#### INPUT MATERIAL
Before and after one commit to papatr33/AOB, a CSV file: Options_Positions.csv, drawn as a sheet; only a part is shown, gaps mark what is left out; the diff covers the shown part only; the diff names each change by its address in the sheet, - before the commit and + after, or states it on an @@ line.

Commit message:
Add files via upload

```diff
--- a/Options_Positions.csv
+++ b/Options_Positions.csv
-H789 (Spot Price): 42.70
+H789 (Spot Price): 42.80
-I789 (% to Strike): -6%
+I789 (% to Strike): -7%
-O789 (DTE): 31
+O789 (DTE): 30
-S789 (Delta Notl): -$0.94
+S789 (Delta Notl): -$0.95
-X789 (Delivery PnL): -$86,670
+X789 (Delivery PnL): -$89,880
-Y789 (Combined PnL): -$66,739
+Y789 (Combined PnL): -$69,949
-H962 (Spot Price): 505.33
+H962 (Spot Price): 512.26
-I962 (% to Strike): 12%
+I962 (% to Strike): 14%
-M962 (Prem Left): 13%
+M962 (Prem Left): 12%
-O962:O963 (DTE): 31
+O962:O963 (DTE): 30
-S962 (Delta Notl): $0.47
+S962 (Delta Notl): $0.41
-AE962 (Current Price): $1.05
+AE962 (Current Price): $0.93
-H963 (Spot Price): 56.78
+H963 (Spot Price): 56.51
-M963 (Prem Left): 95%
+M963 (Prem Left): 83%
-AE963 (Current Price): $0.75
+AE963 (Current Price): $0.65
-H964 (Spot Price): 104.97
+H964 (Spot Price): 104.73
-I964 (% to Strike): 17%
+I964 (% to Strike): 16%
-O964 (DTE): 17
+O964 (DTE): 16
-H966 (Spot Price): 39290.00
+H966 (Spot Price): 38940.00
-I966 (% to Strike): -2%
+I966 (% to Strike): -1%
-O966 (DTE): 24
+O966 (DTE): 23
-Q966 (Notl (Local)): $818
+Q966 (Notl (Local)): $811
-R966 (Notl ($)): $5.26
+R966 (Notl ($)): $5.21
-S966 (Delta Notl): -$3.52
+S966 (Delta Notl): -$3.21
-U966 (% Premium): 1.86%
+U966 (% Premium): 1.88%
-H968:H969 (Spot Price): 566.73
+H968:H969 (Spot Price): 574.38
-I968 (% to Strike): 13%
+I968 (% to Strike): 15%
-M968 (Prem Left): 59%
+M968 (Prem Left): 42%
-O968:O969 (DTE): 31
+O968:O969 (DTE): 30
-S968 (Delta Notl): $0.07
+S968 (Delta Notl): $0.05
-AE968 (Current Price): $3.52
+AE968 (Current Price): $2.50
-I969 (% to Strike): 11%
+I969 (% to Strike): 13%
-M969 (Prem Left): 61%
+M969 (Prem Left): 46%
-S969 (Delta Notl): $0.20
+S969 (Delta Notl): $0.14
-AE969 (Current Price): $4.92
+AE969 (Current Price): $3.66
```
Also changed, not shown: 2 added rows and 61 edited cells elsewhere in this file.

---

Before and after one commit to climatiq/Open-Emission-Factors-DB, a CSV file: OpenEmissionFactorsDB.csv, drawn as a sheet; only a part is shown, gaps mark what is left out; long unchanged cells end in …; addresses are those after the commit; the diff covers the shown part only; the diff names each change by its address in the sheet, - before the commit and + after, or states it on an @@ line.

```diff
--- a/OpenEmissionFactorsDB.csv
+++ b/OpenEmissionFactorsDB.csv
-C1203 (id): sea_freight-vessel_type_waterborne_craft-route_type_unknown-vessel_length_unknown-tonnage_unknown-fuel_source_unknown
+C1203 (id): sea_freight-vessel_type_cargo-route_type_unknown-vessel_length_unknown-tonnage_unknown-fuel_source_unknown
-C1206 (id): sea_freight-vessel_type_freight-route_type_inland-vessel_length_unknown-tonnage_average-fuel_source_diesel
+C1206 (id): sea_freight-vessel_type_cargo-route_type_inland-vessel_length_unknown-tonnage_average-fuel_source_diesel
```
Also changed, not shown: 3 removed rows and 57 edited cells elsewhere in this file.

#### TASK REQUIREMENTS
With "Delta" as the string to match, show every line of the entries above that has it.

#### EXPECTED ANSWER
-S789 (Delta Notl): -$0.94
+S789 (Delta Notl): -$0.95
-S962 (Delta Notl): $0.47
+S962 (Delta Notl): $0.41
-S966 (Delta Notl): -$3.52
+S966 (Delta Notl): -$3.21
-S968 (Delta Notl): $0.07
+S968 (Delta Notl): $0.05
-S969 (Delta Notl): $0.20
+S969 (Delta Notl): $0.14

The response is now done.